Media activism[edit]

Warcry has been a longtime advocate of "democratizing corporate controlled media" and has worked with MediaChannel.Org and other media watch dog and free speech advocacy groups to organize a democratic media movement in the U.S. She was involved with the indymedia project since its inception in Seattle during the anti-WTO riots in 1999. She has since worked as an investigative reporter exposing the systematic torture at Abu Grahib. Warcry has also worked as a documentary filmmaker covering topics ranging from climate change to human rights in Palestine to dissent and protest in the United States, including the direct action based radical environmental movement. Warcry has her own film production company, Warcry Cinema,[6] and founded the first New York anarchist film festival in April 2007 in honor of slain comrade Brad Will, which featured a rough cut of Will's footage from Oaxaca, Mexico called The Revolution Next Door.[7] Every year since, Warcry has organized the NYC Anarchist Film Festival as an educational political forum in conjunction with the NYC Anarchist Bookfair which she helped to co-found. Warcry has also been a radio producer with the Pacifica Network, producing shows on Women's rights movements in the Middle East. Warcry also covered the G8 protests in Scotland in 2005 and the riots at the 2005 European Social Forum in Athens, Greece. Warcry's essay, "My Family Wears Black" about anarchists in the anti-globalization movement appears in a book called Global Uprising: Confronting the Tyrannies of the 21st Century.[8]

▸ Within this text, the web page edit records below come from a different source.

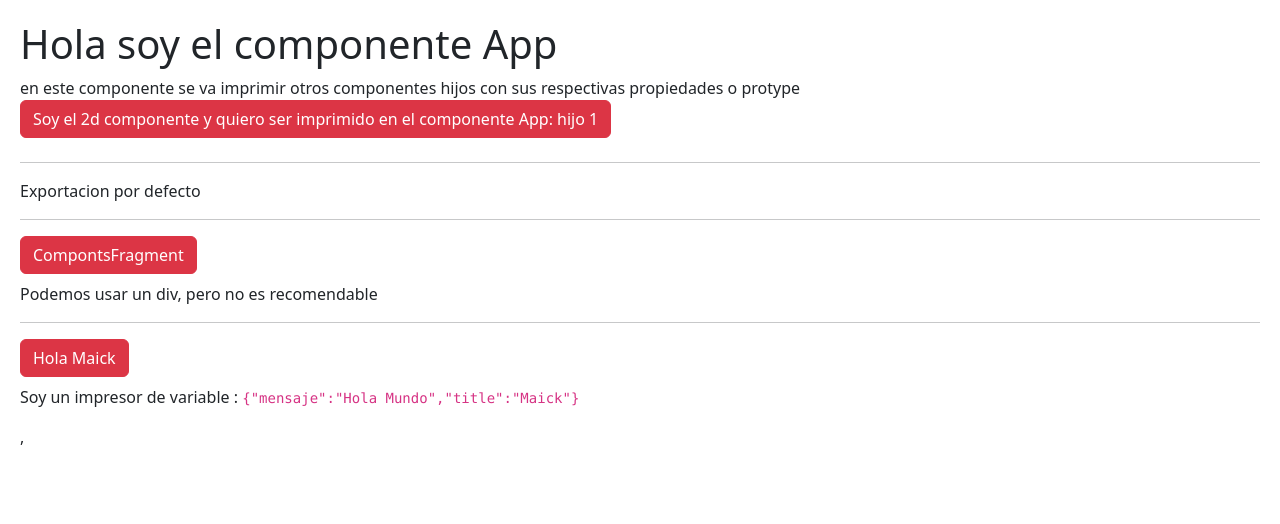
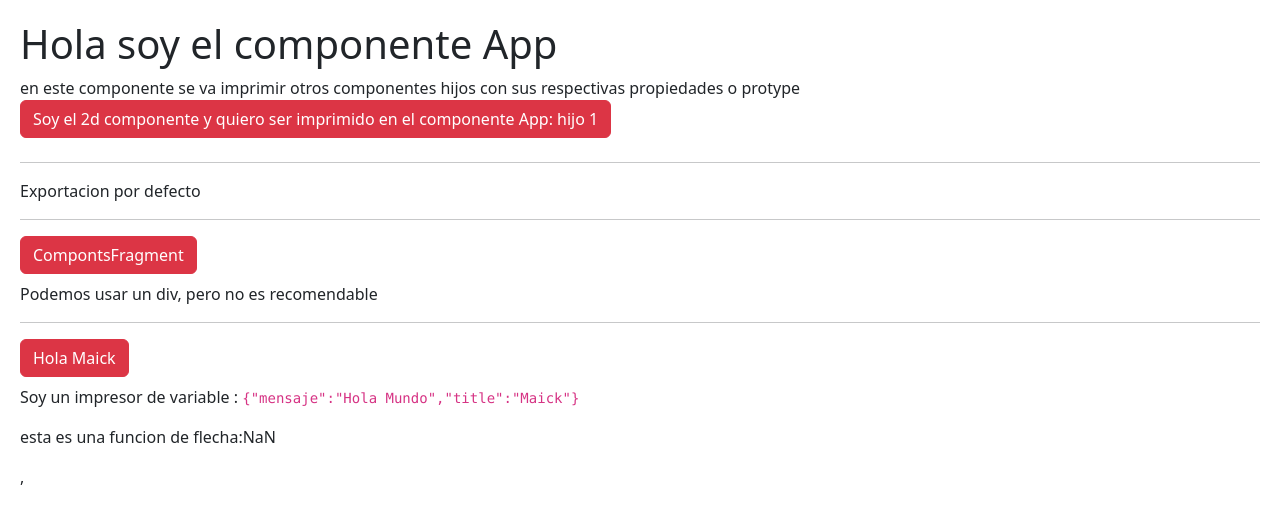
Before and after one commit to Devsaga12/01-Hook-App, a React (Vite) app: page / in a window 1280 px wide. Shown: the top 524 px of the page. Built offline with nearby package versions, Linux system fonts and the light colour scheme.

Commit message:
confirmacion e install proptype

```diff
--- a/package.json
+++ b/package.json
@@ -10,6 +10,7 @@
     "preview": "vite preview"
   },
   "dependencies": {
+    "prop-types": "^15.8.1",
     "react": "^18.2.0",
     "react-dom": "^18.2.0",
     "react-router-dom": "6"
--- a/src/0-componentes/Components.jsx
+++ b/src/0-componentes/Components.jsx
@@ -1,6 +1,7 @@
-export const Components = () => { //funcional component
+export const Components = () => {
+  //funcional component
 
-//referencias que mas adelante vamos a usar en contesto de cambios , variables etc
+  //referencias que mas adelante vamos a usar en contesto de cambios , variables etc
   return (
     <h4 className="btn btn-danger">
       Soy el 2d componente y quiero ser imprimido en el componente App: hijo 1
--- a/src/0-componentes/ImprimirVariablesCompone.jsx
+++ b/src/0-componentes/ImprimirVariablesCompone.jsx
@@ -1,4 +1,10 @@
+
+
 const nuevoMensaje ='Hola  Maick'
+
+const funcionDeflecha=(a , b)=>{
+  return a + b;
+}
 
 const arregloChildre ={
     mensaje:'Hola Mundo',
@@ -15,6 +21,9 @@ export const ImprimirVariablesCompone = () => {
       <h1 className="btn btn-danger">{nuevoMensaje}</h1>
 
       <p>Soy un impresor de variable : <code>{JSON.stringify (arregloChildre) }</code> </p>
+
+      <p>esta es una funcion de flecha:{funcionDeflecha()}</p>
+
     </>
   );
 };
--- /dev/null
+++ b/src/0-componentes/Property.jsx
@@ -0,0 +1,21 @@
+//TODO: Comunicacion entre props (propiedades)
+import PropTypes from 'prop-types';
+
+export const Property = ({title , subtitulo}) => {
+//   console.log(props);
+  return (
+    <>
+      <h1>{title}</h1>
+      <p> Soy una Props{subtitulo}</p>
+    </>
+  );
+};
+
+
+//Protypes uso y asignacion de typado
+Property.PropTypes={
+  title:PropTypes.string .isRequired,
+  subtitulo:PropTypes.number.isRequired
+}
+
+// defaul props
--- a/src/0-componentes/index.js
+++ b/src/0-componentes/index.js
@@ -2,3 +2,4 @@ export * from './Components';
 export * from './ExportDefaul';
 export * from './CompontsFragment';
 export * from './ImprimirVariablesCompone';
+export * from './Property';
```
Also changed, not shown: 1 other file (tests, documents, lock files or other folders).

Protest organization[edit]

Warcry has organized protests against the WTO in Seattle in 1999, the International Monetary Fund and World Bank in Prague in 2000, the WEF (World Economic Forum) in New York City, and organized The InterGalactic Anarchist Convention in NYC, the first major anarchist gathering in NYC post-9.11. Warcry was also involved with the Quebec City Summit of the Americas in 2001, and the Republican National Convention in New York City in 2004.[1] A radical feminist, Warcry has organized public support for secular movements for self-determination of Iraqi women, as co-founder of Solidarity with the Organization of Women's Freedom in Iraq which opposes a theocratic State. She has also organized What Would Emma Do? - the Anarcho-Feminist Panel at the New York Anarchist Bookfair in April 2007 and was a member of the New York City Direct Action Network May 2001. Warcry has explained property destruction and black bloc as protest tactic and phenomenon at demonstrations,[9] commenting that "I don't think Seattle would be on the map if it weren't for the catalyzing level of rage that was made visible through property destruction".[1] And, "The environmental activists I knew risking their personal safety were calling attention to climate change long before it became trendy to do so. We knew decades ago that human driven climate change is the ultimate weapon of mass destruction."

Media appearances[edit]


  1. ^ a b c d e Keepers of the Flame, Village Voice, January 29, 2002
  2. ^ Anderson, Lincoln (November 2006). "Brad Will gets a loving, raucous, anarchist sendoff". The Villager. 76 (26). Retrieved 2008-03-18. 
  3. ^ a b Sharlet, Jeff (2008-01-24). "Anarchist Superstar: The Revolutionary Who Filmed His Own Murder". Rolling Stone (1044). Retrieved 2008-03-03. 
  4. ^ Kauffman, L.A., "Activists Face Hard Time", Free Radical, issue 17, June 2001
  5. ^ Warcry "Burning to Breathe Free".
  6. ^ Usaviour (2005-04-14). "Black Waxx tackles censorship and racism". Worker's World. Retrieved 2008-03-03. 
  7. ^ Warcry, The Revolution Next Door
  8. ^ Welton, Neva (2001). Global Uprising. Philadelphia: New Society Publishers. ISBN 978-0-86571-446-5. 
  9. ^ Warcry, Warcry. "My Big Fat Greek Riot". Infoshop News. Archived from the original on May 11, 2006. Retrieved 2008-03-03.